• EXERCISE BRIEF
Tally the lines below that contain the word "prueba". Only the number should be returned.

Start of DATA SUPPLIED

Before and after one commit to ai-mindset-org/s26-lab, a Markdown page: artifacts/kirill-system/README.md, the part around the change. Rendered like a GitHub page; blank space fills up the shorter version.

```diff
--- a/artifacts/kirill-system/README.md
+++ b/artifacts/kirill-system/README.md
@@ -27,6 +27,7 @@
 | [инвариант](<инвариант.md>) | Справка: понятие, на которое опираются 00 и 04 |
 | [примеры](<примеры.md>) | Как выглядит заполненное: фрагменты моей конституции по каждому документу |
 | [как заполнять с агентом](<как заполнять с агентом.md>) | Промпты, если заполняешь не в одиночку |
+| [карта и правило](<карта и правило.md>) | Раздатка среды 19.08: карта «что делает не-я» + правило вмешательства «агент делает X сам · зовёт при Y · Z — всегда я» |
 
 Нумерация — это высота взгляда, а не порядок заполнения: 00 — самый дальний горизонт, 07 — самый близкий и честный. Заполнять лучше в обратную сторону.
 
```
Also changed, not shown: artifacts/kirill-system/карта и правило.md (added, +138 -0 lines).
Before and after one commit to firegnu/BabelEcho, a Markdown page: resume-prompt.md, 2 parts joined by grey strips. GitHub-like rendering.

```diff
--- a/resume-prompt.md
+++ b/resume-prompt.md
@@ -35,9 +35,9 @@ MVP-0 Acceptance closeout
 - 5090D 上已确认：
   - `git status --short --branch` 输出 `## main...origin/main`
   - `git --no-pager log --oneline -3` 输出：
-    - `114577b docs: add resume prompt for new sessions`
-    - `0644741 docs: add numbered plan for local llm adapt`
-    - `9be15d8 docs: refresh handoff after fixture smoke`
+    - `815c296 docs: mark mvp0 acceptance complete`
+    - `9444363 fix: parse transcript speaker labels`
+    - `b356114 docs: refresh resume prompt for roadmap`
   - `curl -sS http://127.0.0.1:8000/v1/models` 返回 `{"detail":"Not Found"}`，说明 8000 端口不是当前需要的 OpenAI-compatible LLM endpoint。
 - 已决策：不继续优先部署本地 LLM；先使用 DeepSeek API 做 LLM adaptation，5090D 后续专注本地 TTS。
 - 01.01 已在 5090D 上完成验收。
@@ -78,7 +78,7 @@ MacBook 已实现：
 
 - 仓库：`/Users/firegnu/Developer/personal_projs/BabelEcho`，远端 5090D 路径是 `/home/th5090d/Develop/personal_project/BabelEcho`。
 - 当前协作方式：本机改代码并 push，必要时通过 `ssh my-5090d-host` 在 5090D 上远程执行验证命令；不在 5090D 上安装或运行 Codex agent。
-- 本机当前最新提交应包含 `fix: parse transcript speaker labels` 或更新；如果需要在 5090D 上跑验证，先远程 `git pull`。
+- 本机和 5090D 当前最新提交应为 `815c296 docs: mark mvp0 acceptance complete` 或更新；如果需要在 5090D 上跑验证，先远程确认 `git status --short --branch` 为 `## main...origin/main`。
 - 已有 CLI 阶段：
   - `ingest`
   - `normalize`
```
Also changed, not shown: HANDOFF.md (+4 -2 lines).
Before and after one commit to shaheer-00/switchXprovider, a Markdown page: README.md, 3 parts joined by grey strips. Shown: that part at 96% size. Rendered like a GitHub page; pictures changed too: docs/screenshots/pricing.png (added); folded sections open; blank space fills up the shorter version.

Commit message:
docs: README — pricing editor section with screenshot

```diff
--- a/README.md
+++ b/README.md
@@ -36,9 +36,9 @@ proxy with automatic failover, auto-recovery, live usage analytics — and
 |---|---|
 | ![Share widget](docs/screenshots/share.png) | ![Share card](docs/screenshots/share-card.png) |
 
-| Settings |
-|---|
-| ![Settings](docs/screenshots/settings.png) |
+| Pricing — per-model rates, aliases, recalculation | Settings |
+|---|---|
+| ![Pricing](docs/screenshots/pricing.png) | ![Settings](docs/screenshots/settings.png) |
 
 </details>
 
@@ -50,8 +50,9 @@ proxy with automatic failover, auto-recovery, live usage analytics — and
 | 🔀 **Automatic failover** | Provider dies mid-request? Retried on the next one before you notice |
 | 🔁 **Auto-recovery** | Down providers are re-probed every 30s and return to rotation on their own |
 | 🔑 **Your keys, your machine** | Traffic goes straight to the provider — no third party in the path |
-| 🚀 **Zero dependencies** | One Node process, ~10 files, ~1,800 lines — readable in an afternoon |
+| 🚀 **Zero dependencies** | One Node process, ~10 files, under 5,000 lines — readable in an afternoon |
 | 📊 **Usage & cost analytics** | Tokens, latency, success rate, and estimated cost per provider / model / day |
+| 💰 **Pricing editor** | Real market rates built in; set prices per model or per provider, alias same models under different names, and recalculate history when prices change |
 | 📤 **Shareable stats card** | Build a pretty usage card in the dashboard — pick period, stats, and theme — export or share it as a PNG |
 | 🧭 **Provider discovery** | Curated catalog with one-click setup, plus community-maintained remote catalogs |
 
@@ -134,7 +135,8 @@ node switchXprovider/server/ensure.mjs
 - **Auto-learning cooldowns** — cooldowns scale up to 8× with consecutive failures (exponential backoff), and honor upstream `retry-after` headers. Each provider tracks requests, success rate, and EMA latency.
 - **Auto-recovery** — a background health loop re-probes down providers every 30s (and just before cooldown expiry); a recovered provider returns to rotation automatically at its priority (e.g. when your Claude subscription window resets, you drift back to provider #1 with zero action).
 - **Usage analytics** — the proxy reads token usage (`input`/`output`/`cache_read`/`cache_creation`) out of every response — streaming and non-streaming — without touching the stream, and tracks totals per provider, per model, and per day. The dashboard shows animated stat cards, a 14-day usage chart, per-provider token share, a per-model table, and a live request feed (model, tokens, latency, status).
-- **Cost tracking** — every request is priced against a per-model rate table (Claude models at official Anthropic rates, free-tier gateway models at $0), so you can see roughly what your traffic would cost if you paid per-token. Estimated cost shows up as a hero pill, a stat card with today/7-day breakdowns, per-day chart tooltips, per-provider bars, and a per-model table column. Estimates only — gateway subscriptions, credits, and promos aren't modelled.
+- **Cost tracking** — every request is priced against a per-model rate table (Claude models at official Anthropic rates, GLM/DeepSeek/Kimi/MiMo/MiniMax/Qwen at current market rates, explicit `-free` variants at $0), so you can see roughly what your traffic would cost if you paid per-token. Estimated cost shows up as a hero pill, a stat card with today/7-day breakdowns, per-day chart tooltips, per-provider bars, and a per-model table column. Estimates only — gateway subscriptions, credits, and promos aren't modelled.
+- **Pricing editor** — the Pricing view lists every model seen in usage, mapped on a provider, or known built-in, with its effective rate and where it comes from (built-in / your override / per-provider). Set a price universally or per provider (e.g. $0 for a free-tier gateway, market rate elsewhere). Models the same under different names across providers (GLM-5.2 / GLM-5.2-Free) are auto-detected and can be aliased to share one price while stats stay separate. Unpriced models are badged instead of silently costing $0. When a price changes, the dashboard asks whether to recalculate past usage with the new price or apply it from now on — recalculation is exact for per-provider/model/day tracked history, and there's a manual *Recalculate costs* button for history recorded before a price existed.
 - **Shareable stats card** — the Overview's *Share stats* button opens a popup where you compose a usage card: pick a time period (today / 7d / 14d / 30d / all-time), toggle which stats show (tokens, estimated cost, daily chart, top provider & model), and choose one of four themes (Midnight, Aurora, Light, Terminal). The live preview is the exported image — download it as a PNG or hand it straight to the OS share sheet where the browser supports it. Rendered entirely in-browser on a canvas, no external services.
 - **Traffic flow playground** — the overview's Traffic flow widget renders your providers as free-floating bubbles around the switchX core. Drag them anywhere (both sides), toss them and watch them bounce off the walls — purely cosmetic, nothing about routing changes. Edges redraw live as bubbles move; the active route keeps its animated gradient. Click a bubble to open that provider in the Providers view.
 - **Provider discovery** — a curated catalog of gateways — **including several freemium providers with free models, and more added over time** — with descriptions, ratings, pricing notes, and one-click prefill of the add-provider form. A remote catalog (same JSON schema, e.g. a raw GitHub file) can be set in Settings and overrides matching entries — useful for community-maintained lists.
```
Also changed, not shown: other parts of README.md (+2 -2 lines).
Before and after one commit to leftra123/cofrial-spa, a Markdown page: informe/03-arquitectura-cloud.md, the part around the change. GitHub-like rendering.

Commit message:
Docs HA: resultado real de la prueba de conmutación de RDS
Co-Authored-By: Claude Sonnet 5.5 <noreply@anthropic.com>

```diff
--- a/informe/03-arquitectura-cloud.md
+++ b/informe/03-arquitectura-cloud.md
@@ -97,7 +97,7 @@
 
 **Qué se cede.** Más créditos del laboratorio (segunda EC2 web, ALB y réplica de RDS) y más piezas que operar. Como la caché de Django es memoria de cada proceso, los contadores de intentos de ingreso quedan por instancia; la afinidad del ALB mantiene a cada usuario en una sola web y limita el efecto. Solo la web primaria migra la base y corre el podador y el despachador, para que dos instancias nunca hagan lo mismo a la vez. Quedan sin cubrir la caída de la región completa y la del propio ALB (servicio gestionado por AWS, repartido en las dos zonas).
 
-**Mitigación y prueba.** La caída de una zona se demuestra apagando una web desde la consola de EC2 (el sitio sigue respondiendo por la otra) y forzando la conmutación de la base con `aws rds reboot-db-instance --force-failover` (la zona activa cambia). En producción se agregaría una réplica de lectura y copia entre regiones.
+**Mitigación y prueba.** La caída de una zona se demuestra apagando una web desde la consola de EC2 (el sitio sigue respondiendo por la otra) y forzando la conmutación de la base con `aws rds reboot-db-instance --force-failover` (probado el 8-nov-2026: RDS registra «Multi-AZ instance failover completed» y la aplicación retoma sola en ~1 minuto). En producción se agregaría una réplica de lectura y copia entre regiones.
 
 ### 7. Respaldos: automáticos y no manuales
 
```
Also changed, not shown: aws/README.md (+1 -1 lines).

End of DATA SUPPLIED

• TASK ANSWER
3